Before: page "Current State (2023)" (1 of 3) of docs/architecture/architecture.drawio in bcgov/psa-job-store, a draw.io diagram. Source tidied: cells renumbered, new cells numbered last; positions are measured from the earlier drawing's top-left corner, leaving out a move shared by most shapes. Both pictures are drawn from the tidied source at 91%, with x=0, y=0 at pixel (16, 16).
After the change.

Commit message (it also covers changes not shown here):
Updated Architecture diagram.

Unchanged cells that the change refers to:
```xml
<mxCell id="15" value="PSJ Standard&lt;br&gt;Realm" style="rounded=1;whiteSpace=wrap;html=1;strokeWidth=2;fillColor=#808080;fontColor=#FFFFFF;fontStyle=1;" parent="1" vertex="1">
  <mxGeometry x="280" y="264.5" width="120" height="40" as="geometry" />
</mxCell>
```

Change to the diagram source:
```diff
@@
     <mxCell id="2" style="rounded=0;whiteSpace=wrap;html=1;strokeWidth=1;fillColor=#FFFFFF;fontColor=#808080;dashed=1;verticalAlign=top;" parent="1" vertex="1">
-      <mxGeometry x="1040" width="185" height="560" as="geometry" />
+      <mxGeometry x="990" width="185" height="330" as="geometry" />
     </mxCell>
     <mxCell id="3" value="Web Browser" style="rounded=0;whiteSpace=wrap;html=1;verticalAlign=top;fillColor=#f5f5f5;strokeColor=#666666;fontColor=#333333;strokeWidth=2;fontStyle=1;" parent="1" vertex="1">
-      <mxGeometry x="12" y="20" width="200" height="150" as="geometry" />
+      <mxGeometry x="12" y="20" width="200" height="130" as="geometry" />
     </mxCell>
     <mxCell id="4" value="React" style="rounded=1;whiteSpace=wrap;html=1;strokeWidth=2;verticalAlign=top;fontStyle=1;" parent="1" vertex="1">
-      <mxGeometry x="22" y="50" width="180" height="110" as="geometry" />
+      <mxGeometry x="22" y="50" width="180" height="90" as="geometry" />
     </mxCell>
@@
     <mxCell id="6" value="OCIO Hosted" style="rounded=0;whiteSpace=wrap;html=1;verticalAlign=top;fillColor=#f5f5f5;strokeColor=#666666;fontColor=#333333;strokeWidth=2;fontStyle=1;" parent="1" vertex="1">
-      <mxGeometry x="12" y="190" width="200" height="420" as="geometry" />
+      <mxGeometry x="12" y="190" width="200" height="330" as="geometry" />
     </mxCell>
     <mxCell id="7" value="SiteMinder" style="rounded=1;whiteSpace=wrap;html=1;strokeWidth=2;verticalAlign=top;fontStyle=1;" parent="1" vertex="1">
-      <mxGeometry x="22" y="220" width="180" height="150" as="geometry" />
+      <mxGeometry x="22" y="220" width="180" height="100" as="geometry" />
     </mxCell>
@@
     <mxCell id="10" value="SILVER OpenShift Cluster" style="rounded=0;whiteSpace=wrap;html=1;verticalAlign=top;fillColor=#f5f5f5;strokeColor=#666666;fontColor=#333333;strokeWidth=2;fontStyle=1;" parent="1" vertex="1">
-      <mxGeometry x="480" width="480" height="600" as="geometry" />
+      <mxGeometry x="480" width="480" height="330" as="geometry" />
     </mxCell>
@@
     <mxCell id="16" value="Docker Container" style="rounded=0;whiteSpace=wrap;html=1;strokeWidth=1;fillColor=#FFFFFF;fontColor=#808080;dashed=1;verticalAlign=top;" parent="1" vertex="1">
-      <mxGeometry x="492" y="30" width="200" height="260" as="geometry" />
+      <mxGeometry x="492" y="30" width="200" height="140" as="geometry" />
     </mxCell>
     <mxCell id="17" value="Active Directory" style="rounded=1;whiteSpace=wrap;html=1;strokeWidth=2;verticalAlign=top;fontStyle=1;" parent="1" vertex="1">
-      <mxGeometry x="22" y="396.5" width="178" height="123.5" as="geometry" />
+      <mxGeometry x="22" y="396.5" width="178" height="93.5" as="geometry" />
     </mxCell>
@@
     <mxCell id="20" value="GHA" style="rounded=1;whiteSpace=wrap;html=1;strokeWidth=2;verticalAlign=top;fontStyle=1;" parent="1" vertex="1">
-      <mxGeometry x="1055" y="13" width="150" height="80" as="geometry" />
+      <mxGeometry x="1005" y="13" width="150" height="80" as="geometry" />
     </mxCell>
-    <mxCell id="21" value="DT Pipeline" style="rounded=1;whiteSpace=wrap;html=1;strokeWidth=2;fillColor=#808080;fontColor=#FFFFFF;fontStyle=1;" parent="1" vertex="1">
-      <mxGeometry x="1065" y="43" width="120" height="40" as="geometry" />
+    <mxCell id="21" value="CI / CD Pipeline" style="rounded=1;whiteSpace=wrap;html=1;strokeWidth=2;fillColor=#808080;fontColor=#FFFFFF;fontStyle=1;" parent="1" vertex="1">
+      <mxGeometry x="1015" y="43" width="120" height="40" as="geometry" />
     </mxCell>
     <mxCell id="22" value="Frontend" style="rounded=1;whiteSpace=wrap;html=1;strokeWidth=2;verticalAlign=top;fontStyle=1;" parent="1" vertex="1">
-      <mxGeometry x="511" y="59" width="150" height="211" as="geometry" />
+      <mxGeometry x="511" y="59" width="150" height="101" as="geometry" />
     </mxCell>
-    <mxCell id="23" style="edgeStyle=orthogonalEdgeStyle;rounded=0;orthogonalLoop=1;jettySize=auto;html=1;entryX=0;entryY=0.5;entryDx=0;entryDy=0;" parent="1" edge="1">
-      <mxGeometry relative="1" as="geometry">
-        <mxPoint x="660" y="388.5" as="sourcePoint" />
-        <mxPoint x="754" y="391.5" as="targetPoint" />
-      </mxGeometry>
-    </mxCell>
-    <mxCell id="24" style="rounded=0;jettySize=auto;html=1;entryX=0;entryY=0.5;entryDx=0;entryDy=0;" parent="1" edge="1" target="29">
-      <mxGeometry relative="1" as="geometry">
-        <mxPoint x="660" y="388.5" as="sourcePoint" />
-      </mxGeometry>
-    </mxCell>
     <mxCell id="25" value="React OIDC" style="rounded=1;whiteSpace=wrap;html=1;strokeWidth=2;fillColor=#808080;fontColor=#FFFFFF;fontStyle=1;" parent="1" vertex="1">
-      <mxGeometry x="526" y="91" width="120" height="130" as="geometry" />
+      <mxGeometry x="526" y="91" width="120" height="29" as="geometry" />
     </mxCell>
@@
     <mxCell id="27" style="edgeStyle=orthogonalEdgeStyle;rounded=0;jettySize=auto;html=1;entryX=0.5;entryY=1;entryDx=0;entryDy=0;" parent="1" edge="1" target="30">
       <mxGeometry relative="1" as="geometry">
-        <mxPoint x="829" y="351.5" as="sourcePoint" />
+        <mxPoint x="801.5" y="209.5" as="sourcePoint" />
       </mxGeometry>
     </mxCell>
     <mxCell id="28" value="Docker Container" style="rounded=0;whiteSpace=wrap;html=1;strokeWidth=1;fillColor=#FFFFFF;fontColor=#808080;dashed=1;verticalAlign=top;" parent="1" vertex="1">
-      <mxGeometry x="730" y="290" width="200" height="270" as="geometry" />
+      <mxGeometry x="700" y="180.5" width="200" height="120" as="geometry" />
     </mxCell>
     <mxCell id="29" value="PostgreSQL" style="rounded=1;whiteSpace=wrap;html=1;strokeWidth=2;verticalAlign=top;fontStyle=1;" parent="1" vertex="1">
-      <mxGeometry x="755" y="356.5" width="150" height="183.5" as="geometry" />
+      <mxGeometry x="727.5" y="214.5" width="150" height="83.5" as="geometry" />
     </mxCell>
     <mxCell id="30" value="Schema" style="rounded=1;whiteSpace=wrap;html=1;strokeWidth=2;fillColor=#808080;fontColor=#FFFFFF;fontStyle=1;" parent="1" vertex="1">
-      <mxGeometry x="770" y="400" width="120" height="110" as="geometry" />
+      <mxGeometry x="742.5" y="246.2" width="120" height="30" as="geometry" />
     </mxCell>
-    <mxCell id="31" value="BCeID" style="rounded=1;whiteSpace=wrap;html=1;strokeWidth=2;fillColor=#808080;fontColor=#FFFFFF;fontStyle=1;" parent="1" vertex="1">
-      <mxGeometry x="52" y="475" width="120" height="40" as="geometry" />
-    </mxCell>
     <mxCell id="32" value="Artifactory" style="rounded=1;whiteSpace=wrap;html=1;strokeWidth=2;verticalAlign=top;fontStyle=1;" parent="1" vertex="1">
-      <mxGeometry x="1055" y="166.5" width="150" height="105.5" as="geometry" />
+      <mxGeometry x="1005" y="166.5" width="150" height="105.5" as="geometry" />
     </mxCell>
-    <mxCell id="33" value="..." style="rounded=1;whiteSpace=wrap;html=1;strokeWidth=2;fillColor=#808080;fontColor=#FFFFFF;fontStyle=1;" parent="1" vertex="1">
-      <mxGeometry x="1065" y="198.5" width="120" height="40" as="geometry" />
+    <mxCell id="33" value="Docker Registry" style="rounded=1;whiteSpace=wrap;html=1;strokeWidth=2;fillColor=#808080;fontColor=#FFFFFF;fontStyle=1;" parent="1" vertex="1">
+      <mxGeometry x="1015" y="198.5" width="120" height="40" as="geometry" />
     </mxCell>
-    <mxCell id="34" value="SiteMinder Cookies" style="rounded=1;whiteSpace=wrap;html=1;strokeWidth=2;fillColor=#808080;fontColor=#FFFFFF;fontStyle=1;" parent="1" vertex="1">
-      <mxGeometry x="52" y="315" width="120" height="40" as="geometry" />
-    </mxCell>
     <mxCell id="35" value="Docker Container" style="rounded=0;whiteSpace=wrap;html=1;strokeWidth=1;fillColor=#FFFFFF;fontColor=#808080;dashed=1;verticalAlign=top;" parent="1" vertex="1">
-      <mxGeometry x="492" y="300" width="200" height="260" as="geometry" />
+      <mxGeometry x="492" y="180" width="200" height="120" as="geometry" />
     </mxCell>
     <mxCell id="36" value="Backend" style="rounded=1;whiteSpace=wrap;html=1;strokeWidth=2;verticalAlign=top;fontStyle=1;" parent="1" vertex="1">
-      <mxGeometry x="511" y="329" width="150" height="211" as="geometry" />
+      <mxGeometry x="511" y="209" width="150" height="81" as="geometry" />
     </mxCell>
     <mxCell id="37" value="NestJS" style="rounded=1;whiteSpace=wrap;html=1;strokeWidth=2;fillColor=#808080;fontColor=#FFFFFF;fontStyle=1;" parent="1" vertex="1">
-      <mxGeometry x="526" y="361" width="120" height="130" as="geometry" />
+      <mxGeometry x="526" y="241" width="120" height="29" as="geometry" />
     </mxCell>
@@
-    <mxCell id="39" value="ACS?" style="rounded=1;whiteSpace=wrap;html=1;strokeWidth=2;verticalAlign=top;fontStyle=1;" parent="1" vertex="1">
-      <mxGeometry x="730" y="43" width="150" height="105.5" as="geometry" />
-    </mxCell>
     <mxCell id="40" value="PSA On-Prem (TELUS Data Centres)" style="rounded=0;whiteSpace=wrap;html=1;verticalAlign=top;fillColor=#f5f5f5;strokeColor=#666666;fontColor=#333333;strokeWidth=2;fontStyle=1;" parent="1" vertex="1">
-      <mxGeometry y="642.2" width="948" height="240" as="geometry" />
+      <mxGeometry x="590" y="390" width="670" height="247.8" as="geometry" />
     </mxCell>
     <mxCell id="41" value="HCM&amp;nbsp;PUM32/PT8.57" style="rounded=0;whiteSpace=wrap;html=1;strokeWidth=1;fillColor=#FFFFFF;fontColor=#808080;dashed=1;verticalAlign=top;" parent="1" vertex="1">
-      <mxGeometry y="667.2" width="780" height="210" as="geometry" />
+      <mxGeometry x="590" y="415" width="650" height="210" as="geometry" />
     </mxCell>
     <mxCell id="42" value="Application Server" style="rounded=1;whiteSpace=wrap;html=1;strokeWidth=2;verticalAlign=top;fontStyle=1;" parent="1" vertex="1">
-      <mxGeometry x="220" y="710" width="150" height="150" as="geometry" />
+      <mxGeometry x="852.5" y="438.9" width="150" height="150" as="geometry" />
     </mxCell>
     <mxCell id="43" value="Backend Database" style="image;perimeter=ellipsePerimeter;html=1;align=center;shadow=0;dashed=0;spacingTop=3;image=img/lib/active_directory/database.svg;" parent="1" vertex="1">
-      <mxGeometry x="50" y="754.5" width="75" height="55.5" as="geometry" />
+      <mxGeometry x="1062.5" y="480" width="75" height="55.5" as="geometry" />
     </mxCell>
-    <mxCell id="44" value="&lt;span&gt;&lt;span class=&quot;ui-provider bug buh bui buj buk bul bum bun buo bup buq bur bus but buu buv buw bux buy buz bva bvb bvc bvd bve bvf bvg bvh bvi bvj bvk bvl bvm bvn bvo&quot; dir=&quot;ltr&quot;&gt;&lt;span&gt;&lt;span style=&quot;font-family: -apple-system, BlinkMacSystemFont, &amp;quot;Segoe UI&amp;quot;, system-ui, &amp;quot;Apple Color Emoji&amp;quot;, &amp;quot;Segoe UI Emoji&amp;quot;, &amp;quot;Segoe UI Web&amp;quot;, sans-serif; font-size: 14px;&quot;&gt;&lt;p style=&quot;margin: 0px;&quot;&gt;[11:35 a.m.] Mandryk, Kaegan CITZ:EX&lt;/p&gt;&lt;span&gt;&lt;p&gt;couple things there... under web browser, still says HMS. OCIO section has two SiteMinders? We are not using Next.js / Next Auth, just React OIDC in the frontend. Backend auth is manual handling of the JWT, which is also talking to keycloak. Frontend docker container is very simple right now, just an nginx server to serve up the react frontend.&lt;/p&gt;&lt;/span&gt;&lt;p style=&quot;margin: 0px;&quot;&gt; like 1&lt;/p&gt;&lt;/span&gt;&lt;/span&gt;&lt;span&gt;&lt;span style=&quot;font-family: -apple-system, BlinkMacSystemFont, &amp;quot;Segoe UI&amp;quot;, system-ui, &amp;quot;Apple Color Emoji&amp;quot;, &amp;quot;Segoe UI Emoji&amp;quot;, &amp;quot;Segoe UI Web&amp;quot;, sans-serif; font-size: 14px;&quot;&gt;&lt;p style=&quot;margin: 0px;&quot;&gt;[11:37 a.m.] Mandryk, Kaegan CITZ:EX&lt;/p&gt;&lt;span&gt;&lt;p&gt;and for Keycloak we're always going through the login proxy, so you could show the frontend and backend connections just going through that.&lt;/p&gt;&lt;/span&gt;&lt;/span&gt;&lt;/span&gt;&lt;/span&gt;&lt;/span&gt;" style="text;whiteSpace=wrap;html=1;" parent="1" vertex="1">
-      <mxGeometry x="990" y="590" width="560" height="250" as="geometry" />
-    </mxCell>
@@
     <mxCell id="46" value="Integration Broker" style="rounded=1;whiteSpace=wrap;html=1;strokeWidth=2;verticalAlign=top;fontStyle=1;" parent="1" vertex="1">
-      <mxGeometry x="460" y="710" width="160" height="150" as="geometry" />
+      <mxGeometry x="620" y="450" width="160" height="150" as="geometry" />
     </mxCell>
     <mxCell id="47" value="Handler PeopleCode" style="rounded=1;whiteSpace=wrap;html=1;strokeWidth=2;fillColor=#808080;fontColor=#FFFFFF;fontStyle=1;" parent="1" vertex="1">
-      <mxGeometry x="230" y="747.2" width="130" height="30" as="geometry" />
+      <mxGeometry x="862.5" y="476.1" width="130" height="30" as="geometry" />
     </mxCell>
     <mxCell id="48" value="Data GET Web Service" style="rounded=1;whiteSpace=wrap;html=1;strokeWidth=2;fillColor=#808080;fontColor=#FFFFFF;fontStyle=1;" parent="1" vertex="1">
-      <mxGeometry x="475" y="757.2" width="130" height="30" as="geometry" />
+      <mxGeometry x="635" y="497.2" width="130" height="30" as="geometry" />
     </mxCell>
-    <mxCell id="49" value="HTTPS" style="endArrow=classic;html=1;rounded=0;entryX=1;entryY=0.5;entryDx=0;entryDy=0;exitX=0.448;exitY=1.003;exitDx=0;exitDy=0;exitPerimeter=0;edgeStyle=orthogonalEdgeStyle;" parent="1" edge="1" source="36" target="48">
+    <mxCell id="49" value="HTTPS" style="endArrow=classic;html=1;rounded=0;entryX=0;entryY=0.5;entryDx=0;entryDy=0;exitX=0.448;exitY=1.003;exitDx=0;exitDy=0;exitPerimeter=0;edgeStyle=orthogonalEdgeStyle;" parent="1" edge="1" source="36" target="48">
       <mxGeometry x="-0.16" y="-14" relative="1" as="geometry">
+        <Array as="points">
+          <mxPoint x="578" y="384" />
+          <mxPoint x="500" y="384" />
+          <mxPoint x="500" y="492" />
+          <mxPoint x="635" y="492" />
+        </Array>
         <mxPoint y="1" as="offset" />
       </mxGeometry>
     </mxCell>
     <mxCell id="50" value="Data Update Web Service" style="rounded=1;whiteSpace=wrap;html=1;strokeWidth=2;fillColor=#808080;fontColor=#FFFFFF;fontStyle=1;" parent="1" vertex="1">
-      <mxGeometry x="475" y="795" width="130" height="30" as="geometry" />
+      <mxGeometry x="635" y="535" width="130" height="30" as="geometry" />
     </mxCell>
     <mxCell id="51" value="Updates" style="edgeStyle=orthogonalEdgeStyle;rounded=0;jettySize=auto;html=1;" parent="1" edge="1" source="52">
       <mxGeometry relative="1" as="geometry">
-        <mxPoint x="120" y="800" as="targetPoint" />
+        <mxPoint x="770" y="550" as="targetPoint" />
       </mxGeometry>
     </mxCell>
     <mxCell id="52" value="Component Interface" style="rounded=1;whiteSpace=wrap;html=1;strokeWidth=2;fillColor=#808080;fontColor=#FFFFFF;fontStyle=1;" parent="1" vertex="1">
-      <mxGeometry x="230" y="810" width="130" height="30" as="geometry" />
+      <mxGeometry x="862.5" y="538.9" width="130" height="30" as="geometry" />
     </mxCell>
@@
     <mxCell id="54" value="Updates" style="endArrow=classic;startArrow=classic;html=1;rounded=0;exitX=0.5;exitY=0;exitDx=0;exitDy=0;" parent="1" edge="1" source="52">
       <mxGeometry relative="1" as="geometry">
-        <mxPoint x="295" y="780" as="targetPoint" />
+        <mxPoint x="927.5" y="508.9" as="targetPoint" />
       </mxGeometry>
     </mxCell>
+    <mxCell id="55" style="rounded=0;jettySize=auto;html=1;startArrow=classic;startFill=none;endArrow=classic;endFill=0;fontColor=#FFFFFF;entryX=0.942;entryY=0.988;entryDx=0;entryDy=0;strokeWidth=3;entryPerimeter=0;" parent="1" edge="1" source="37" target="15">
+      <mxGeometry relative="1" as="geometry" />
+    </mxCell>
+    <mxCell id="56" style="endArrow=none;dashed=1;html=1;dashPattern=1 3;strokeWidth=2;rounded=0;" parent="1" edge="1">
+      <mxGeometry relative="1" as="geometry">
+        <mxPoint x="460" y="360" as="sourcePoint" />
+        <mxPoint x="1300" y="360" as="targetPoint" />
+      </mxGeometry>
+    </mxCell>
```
=-=-=
Your instructions —
From the entries above, tally the lines that contain the string "startArrow". Report the total and nothing more.

Answer to the problem —
2